It’s Beth Axelrod’s job to spot top talent. The Senior Vice President of Human Resources for e-commerce giant eBay Inc., she’s responsible for hiring and cultivating the company’s global leaders. Here are her tips for how to succeed in Silicon Valley – or anywhere else.
Embrace agility. “Agility is at the top of the list” when it comes to workplace success, says Axelrod. “Companies are working hard to figure out how to keep up with the world and changing customer needs, and that’s what we’re asking of employees, even if it’s not explicit.” It’s not just the structure of companies that needs to change, she says. “At an individual level, it’s about ‘how can I teach myself to learn and grow and shift in ways that enable me to be very successful in this changing environment?’” Some people will find it exciting and others will find it uncomfortable, she says – but we all have to adapt.
Understand your limitations. We’d all like to think of ourselves as perfect leaders –technical maestros with the ability to inspire our employees and facilitate global success. Unfortunately, says Axelrod, that’s a tall order: “The challenge for highly-scaling Internet and tech companies is how to find the right mix of global general management skills, along with product vision and technology skills. Our conclusion is that it’s been rare to find that in the same person.” (For more on this subject, see my Forbes piece “Why Innovative People Fail.” ) There’s a strong tendency to hire staff “in our own image,” creating an army of Mini-Mes with identical skill sets. But Axelrod says we must resist. Instead, get clear on what you need by focusing on the end user: “What we try to do as a company is try to be very clear about ‘what do our customers need, and what does that imply for the products we have to develop?’” The key is ensuring a complementary leadership team that respects each other’s talents.
Align your values. You’re unlikely to thrive at your company if it’s a bad cultural fit. So whether you’re interviewing for a position, or are in the process of hiring others, pay close attention to whether the individual’s values line up with the organization’s. “It’s so important to listen to people tell the story of how work got done, or how a certain performance was delivered, or how change was orchestrated,” says Axelrod. “It’s [asking] not only what they did, but how they did it. Is it consistent with the company’s values, and is it likely to set them up for success in our organization?”
With the ability to adapt quickly, embrace colleagues who can fill in your blind spots, and select an environment that meshes with your values and style, you can succeed no matter what changes roil the marketplace.
This post originally appeared on the Forbes website on December 13, 2012.

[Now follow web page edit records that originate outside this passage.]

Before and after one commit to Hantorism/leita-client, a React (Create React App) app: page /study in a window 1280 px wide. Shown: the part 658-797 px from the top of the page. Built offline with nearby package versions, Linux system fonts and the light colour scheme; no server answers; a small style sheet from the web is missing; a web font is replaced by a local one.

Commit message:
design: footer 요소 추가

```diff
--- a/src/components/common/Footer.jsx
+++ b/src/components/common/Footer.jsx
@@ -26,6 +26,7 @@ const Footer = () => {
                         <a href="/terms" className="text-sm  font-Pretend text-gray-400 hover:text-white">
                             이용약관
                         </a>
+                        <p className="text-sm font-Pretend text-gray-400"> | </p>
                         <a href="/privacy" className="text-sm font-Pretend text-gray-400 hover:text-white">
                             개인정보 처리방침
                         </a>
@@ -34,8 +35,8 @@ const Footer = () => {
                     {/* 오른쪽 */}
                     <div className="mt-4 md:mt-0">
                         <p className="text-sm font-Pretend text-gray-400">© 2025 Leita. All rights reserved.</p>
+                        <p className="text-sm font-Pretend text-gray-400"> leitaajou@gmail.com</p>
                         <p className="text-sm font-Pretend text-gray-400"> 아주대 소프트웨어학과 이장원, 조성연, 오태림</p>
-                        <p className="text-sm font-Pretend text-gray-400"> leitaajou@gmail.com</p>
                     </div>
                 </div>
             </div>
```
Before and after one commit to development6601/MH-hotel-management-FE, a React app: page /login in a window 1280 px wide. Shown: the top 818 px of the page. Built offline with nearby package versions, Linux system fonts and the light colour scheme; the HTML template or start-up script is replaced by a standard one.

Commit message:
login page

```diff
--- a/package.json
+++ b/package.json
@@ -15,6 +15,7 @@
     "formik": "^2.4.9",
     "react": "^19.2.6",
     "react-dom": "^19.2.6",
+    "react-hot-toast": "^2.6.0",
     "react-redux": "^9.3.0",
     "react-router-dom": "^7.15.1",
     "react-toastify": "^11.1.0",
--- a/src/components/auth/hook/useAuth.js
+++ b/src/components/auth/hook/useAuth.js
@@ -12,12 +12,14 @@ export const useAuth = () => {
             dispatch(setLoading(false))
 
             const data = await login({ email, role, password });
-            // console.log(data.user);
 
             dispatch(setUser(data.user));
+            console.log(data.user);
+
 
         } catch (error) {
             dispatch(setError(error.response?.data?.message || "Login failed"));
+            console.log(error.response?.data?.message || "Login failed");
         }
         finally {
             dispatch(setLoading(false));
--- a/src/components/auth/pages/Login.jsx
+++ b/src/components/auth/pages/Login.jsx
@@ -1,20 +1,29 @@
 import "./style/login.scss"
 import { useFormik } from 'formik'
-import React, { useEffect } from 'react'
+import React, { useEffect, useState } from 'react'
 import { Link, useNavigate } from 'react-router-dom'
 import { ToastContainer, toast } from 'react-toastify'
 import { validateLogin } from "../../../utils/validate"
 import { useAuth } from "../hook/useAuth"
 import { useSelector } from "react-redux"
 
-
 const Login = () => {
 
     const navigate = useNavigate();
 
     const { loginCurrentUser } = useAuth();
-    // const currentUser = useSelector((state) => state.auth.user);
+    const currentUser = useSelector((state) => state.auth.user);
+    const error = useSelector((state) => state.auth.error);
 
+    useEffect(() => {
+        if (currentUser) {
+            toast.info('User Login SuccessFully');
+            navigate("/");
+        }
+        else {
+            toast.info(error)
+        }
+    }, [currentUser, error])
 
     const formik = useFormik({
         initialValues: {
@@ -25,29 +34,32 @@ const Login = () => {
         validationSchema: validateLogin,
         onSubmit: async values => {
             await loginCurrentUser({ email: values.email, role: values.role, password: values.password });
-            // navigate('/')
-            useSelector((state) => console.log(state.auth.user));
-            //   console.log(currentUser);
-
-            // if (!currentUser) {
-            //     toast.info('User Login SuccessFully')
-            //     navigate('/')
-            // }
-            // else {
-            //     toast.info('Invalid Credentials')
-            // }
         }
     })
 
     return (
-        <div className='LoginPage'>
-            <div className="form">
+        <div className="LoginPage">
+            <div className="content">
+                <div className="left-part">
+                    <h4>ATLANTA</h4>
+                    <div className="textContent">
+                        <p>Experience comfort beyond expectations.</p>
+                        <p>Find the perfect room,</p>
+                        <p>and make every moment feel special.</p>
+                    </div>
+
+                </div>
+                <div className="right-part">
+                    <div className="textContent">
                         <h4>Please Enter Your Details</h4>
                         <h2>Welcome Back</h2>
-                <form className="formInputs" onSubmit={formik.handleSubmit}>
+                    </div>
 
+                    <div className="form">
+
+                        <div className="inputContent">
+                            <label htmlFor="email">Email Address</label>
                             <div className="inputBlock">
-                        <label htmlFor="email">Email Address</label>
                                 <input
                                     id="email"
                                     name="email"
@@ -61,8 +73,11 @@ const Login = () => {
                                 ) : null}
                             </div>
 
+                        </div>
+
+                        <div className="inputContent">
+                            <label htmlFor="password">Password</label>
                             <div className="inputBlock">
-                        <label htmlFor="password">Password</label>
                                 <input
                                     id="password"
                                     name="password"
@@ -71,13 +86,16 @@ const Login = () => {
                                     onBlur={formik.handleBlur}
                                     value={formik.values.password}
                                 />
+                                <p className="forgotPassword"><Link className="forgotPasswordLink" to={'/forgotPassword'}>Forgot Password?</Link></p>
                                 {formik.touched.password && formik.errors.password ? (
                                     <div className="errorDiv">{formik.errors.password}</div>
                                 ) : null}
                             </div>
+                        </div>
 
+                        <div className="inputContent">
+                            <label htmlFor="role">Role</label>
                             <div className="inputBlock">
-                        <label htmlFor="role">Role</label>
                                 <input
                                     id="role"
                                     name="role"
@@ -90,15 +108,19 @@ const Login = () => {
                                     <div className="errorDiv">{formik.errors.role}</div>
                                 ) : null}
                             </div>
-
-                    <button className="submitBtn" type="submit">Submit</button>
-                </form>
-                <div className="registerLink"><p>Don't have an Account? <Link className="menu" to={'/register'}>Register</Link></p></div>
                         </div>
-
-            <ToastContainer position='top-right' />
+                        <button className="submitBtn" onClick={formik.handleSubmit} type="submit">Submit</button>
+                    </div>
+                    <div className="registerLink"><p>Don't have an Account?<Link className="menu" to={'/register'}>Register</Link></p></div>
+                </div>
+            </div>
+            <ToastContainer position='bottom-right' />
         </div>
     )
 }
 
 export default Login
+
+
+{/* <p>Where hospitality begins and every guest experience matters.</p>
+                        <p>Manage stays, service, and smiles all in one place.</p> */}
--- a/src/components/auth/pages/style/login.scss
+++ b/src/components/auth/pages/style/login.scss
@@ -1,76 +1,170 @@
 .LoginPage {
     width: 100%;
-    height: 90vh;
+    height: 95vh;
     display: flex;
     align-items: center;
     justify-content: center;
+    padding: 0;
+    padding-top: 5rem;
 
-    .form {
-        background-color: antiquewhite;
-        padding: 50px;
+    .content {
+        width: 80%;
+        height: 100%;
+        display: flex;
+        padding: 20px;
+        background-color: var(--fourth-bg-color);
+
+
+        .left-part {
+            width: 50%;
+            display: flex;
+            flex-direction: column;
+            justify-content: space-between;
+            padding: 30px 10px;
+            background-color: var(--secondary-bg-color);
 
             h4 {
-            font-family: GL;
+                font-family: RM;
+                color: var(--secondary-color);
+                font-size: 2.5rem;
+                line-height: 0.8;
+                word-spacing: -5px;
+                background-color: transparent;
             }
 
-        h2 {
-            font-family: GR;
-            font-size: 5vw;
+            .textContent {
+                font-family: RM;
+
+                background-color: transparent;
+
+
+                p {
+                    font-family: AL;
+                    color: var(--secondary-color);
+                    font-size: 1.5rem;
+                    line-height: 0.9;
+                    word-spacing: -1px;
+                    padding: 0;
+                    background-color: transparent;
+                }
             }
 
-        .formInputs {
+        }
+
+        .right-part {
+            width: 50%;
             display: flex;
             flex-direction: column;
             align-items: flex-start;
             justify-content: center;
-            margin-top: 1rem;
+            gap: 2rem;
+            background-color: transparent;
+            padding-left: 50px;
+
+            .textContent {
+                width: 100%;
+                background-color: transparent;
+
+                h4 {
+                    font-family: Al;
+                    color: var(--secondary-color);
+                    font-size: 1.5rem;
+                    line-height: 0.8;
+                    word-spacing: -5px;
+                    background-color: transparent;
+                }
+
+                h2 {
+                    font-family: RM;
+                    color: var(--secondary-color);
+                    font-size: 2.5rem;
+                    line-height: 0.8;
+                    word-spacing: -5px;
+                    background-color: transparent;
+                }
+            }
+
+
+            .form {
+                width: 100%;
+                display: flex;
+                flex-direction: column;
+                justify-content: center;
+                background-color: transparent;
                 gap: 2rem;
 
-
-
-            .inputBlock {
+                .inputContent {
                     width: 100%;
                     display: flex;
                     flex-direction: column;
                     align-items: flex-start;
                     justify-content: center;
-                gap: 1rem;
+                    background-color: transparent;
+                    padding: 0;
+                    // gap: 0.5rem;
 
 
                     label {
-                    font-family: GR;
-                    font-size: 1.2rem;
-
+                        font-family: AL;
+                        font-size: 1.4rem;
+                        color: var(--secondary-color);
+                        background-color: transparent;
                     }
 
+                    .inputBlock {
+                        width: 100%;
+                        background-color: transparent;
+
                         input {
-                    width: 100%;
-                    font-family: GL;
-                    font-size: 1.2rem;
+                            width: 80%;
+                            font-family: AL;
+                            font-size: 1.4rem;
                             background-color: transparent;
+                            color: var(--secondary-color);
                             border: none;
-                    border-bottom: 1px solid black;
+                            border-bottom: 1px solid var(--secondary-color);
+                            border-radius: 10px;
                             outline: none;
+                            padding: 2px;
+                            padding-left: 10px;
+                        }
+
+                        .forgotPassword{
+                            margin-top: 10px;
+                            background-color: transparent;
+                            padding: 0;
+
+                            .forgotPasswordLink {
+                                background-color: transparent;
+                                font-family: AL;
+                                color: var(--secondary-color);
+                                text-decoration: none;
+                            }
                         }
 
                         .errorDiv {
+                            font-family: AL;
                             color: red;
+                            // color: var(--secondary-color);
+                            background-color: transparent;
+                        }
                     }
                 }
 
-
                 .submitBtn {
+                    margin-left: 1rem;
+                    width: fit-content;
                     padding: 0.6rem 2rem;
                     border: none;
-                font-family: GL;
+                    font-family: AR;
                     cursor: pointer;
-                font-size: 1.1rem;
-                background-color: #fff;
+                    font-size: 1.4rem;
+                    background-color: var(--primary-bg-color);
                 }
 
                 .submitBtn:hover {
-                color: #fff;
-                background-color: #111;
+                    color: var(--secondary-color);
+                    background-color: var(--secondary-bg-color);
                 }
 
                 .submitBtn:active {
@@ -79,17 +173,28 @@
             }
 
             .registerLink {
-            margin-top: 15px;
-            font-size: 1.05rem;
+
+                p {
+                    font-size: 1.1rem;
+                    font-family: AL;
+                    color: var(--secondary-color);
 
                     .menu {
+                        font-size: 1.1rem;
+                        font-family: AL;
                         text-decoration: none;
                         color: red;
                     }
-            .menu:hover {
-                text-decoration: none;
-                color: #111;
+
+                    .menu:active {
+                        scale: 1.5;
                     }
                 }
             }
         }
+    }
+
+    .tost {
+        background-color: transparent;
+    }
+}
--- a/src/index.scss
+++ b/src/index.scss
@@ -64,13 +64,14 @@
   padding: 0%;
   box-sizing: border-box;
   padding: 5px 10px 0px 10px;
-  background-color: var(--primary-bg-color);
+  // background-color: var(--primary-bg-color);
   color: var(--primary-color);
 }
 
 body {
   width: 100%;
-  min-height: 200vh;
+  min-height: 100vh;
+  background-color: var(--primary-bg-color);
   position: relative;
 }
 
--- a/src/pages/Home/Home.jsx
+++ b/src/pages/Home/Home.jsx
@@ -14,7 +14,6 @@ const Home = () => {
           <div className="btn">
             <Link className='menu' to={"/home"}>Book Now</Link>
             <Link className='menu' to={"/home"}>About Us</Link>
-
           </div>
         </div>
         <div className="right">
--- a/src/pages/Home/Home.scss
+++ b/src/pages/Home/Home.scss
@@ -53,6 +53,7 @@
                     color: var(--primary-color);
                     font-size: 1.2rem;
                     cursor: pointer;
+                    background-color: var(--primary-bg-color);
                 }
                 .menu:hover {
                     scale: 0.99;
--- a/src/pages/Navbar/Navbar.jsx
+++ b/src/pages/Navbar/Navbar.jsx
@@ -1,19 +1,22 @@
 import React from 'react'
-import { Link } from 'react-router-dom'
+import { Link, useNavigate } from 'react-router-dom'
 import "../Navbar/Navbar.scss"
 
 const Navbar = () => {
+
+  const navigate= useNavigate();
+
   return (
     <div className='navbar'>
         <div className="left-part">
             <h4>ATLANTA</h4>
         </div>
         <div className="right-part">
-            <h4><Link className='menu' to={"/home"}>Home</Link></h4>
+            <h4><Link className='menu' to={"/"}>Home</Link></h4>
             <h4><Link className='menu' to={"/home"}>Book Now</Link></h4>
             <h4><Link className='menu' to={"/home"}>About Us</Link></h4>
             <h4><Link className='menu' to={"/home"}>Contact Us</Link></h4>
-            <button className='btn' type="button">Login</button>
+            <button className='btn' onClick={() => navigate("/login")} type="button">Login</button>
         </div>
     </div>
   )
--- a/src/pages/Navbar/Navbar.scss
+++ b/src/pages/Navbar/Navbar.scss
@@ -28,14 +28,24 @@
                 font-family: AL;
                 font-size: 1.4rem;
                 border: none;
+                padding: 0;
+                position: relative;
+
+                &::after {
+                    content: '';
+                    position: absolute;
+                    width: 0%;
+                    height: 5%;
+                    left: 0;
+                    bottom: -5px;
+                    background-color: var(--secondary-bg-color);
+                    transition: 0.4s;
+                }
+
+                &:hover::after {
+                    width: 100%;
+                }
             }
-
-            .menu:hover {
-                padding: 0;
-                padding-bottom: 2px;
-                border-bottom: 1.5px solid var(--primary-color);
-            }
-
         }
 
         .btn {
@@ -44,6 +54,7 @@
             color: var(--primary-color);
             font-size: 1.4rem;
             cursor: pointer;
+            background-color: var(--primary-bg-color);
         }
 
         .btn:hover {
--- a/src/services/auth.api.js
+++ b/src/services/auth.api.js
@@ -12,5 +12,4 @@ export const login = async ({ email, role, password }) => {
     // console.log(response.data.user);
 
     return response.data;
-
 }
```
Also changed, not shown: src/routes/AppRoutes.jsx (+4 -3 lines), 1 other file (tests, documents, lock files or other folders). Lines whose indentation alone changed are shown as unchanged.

Dorie Clark is CEO of Clark Strategic Communications and the author of Reinventing You: Define Your Brand, Imagine Your Future (Harvard Business Review Press, 2013). She is a strategy consultant who has worked with clients including Google, Yale University, and the Ford Foundation. Listen to her podcasts or follow her on Twitter.